McConnell on CNBC’s “Squawk On The Street”

WASHINGTON, D.C. – U.S. Senate Majority Leader Mitch McConnell (R-KY) joined CNBC’s “Squawk On The Street” this morning. See below for highlights or click here to watch the full interview.

On the Democrats’ Hard-Left Turn Hurting Our Economy:

“Let me quote Larry Summers, who was Bill Clinton’s Secretary of the Treasury, and Barack Obama’s head of the Council of Economic Advisers. He said at the beginning of the year that the previous package, the so-called rescue package, would create a wave of inflation. And only this week, he reiterated that happened just as he predicted, but it also included this extra bonus on top of state unemployment insurance that's keeping people from going back to work.

“So that's what they've already done and now they seem to want to double down and do more. What we would like to see done is a bipartisan agreement on traditional infrastructure, and much of it could be paid for by this additional money that's already been sent down to states and localities, many of which are in great shape financially, and have just received an incredible bonus of borrowed money from us.”


On the Bipartisan Infrastructure Negotiations:

“You had Shelley Moore Capito on your program earlier today. She’s our leader on the infrastructure bipartisan negotiation. Out of her committee came a traditional infrastructure package, just this week. We also are engaged with the administration, trying to reach an agreement. Part of the problem, as you suggest, is what is the definition of infrastructure? We pretty much understand it’s roads, bridges, ports, broadband, traditional infrastructure. The Democrats would like to spend a lot more.

“Speaking of their spending habits, so far this administration has recommended we spend $7 trillion additional dollars this year. That would be more than we spent in adjusted inflation dollars to win World War II. So they have huge spending desire, and as your introduction suggested, a great desire to add in $3.6 trillion in additional taxes on top of it.


“We're going to keep talking and I understand the President's willing to keep talking and we think the President is going to be more reasonable than some of the people surrounding him. We would like to get an outcome on a significant infrastructure package. And what we have already recommended, on a bipartisan basis out of one of the Senate committee’s just this week, is more than we have done over a multiyear infrastructure bill. So, we're open to spending some more.

“What we're not open to is going back and reopening the 2017 tax bill. Remember in February of 2020, we had the best economy we've had in half a century. Principle reason: the 2017 tax bill. We're not willing to reopen that, but there are other ways to pay for a significant infrastructure package and we hope to reach an agreement with the Democrats to do just that.”


On Paying for Infrastructure:

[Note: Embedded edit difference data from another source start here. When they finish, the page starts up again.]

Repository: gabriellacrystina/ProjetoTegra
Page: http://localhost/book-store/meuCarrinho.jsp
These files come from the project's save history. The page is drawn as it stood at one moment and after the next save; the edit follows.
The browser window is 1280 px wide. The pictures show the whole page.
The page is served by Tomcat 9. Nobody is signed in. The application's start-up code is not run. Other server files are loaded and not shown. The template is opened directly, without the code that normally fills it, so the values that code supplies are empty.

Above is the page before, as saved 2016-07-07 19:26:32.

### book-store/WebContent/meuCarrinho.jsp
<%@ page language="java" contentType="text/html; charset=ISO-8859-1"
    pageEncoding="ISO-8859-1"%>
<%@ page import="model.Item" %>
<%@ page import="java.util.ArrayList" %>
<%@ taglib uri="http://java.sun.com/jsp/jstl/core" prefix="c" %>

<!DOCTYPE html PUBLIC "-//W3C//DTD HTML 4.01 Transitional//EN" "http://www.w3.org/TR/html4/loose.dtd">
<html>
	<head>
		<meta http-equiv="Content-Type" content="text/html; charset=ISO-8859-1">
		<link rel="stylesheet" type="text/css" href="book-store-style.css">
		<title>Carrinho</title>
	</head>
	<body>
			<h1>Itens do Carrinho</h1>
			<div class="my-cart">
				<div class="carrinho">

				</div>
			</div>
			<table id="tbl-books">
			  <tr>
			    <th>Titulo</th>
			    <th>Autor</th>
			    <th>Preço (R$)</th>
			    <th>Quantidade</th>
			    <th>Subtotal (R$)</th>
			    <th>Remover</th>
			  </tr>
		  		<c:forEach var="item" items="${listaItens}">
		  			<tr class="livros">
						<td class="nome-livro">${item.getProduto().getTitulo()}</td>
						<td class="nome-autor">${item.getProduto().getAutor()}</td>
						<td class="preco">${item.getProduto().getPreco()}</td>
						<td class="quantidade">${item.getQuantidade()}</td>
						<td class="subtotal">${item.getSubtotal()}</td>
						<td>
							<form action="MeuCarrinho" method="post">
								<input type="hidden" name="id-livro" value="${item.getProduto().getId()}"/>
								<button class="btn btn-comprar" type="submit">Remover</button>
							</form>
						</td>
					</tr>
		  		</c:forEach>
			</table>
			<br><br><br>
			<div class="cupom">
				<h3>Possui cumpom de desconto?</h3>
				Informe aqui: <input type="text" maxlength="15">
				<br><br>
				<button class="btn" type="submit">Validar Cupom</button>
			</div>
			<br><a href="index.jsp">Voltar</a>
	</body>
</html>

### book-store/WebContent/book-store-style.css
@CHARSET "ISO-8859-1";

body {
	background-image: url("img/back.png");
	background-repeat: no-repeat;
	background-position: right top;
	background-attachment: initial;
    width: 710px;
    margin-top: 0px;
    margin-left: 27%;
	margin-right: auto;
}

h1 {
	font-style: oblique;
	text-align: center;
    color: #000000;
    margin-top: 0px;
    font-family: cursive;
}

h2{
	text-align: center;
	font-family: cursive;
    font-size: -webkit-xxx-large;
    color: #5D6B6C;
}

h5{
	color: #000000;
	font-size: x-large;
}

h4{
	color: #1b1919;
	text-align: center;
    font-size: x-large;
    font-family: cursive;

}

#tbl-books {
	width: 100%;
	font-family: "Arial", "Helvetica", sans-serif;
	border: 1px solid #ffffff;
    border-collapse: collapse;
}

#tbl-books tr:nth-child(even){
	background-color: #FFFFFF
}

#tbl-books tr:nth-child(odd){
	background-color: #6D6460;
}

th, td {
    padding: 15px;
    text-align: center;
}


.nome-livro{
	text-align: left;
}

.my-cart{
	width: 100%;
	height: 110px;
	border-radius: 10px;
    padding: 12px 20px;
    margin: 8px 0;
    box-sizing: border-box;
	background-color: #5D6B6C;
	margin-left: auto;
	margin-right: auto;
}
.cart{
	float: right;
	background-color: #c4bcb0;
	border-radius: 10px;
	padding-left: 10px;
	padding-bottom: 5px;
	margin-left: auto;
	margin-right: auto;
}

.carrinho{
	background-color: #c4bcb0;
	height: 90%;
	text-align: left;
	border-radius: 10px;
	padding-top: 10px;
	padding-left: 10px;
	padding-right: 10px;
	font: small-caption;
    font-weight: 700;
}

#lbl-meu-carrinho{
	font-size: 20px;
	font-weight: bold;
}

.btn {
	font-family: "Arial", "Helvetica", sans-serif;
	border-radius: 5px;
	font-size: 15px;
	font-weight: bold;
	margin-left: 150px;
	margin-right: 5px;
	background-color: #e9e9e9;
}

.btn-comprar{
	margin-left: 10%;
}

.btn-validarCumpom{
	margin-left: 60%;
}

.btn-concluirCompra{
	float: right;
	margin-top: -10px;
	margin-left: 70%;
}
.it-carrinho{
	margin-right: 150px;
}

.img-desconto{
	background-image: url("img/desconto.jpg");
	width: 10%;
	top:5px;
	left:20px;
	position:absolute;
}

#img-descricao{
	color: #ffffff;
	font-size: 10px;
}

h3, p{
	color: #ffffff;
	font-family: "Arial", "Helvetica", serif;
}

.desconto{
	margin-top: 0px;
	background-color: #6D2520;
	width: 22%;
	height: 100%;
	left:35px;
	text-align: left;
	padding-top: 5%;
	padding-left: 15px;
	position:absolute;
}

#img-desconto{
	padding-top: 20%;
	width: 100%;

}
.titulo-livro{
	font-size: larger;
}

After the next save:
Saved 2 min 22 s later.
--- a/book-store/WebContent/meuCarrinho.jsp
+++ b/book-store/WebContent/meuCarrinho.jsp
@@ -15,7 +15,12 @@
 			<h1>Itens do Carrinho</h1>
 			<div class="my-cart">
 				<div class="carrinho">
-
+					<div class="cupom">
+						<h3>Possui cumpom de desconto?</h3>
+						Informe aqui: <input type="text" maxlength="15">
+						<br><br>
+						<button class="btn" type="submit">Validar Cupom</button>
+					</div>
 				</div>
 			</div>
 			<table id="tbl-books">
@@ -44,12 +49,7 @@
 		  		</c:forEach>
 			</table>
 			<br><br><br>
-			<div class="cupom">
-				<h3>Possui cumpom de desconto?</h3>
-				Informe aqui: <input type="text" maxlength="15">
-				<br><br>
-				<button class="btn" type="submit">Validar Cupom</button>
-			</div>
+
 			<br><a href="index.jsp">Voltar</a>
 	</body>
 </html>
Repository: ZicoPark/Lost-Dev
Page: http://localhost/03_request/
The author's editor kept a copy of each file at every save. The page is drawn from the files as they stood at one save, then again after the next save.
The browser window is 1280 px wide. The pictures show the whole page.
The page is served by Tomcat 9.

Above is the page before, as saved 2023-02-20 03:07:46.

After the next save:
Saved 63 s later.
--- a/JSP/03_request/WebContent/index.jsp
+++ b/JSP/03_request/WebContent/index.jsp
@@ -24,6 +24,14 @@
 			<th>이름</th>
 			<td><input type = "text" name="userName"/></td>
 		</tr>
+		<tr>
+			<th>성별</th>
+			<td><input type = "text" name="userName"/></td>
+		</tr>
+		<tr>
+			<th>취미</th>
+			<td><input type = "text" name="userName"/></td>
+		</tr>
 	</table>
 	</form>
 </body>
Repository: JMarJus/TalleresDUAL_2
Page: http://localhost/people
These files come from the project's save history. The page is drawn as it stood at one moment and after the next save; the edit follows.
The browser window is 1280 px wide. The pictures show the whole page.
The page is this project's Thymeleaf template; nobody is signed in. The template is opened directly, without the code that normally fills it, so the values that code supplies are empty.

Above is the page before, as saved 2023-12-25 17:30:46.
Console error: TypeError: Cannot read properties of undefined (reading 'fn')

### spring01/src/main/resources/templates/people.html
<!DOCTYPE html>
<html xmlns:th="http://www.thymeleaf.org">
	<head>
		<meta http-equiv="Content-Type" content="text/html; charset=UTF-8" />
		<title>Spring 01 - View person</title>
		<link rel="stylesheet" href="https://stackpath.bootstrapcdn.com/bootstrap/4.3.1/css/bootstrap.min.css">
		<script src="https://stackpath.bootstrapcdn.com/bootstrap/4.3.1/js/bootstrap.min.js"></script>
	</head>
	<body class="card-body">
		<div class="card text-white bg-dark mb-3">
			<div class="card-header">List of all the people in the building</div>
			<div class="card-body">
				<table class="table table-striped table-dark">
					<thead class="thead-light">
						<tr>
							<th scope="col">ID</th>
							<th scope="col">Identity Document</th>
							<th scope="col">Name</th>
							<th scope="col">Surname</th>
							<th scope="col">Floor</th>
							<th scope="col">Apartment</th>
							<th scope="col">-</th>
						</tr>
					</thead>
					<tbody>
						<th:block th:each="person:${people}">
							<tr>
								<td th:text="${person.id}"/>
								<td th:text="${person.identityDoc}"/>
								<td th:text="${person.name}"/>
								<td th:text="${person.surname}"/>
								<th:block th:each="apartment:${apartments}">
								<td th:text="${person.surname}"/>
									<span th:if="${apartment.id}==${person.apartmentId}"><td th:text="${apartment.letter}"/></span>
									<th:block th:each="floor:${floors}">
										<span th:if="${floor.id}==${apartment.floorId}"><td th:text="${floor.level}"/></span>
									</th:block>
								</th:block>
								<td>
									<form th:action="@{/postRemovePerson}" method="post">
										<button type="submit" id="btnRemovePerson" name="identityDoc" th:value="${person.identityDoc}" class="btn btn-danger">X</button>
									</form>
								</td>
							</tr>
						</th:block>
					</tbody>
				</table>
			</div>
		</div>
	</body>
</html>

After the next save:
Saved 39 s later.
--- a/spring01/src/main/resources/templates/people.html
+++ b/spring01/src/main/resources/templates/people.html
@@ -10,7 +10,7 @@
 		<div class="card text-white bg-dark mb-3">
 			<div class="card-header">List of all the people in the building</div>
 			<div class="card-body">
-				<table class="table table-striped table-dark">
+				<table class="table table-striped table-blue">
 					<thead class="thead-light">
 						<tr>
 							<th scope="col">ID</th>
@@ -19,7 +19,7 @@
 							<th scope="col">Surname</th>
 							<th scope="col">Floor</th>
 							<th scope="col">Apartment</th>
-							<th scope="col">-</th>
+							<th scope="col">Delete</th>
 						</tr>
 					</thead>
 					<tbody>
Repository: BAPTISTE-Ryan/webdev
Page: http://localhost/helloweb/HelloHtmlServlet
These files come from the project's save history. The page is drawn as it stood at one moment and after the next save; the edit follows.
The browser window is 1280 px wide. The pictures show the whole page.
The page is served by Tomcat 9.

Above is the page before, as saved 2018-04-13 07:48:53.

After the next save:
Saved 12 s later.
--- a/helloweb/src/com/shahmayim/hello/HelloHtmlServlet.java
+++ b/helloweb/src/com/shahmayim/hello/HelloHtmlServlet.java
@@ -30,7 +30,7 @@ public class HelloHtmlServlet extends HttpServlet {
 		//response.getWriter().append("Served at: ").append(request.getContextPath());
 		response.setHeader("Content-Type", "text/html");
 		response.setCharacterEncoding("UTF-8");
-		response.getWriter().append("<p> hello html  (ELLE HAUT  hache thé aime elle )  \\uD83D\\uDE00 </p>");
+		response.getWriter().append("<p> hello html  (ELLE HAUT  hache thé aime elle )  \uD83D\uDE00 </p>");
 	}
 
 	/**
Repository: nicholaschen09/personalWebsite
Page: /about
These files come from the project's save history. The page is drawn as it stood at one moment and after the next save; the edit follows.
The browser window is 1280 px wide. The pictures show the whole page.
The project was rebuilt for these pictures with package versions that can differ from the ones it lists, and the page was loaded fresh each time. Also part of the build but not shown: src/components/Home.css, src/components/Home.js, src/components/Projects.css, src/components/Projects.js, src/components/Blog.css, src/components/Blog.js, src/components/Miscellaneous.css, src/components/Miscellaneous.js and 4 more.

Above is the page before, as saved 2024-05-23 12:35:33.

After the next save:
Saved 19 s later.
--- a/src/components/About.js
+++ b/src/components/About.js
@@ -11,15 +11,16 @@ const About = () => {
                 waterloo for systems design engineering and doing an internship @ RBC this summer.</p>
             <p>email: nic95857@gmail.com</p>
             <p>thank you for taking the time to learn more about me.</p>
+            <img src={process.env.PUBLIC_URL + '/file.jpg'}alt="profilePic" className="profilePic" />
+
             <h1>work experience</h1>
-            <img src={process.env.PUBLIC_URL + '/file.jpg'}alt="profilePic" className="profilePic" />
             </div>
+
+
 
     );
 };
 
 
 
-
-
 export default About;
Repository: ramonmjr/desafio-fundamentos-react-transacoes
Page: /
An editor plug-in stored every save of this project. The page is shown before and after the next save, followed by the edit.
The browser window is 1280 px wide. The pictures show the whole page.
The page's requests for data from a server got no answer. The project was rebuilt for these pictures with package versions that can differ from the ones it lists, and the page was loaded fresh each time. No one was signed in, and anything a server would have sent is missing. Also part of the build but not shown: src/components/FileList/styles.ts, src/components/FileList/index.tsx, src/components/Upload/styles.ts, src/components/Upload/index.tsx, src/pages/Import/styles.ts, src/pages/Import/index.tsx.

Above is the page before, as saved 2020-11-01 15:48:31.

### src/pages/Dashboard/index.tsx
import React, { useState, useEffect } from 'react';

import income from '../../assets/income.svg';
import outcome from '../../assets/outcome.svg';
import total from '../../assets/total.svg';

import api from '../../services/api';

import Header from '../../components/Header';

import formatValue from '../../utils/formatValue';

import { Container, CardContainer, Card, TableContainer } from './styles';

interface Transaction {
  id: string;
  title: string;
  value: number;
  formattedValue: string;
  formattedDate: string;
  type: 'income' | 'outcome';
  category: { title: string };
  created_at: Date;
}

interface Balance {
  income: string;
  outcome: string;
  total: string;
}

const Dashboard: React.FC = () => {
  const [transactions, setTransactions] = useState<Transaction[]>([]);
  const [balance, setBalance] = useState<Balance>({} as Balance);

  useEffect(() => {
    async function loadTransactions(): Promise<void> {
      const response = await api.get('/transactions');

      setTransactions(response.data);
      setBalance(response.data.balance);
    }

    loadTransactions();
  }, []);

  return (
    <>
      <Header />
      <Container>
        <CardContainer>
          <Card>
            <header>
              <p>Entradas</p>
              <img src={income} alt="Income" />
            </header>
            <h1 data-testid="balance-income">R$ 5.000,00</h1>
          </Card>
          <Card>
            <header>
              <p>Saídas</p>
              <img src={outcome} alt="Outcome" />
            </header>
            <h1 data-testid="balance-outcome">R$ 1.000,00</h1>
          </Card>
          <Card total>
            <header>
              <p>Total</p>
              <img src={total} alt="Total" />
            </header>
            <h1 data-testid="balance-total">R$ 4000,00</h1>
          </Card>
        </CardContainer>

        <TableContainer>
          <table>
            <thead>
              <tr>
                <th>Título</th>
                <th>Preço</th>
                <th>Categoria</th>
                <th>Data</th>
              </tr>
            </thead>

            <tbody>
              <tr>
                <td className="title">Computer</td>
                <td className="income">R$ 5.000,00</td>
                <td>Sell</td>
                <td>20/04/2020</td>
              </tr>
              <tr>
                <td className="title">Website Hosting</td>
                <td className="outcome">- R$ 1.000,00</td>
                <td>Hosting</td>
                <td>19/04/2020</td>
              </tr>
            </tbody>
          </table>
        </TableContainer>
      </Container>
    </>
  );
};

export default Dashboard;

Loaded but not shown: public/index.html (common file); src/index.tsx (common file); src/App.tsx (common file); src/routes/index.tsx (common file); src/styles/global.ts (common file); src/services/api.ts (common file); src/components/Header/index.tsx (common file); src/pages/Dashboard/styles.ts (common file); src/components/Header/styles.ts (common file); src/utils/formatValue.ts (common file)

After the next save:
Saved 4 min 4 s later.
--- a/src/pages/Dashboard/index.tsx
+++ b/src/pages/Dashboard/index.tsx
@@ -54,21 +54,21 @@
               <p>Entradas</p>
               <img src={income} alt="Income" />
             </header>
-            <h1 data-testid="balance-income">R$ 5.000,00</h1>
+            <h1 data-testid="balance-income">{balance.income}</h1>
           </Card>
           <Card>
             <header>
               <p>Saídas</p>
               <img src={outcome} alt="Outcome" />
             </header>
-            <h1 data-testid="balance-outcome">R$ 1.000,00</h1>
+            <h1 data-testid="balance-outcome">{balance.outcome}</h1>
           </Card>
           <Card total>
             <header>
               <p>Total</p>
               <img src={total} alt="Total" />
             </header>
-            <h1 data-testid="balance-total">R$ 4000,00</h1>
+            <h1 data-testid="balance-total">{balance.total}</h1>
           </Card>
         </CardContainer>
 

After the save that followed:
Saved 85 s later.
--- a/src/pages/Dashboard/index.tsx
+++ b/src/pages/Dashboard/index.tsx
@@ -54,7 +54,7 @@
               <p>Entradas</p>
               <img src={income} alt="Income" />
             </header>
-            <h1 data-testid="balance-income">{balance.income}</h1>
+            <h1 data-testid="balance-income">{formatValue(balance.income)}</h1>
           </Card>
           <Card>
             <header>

“The best way to do it is reopening the COVID relief package, and re-purposing the massive amount of money. States are getting so much money, they honestly don't know what to do with it, and they like infrastructure, all the states like infrastructure. It ought to be a way that we could pay for a significant portion of what we spend beyond the traditional amount of money that comes in from the gas tax. The gap between that and what we can agree to could easily be paid for by the massive amount of money we sent down to states and localities.”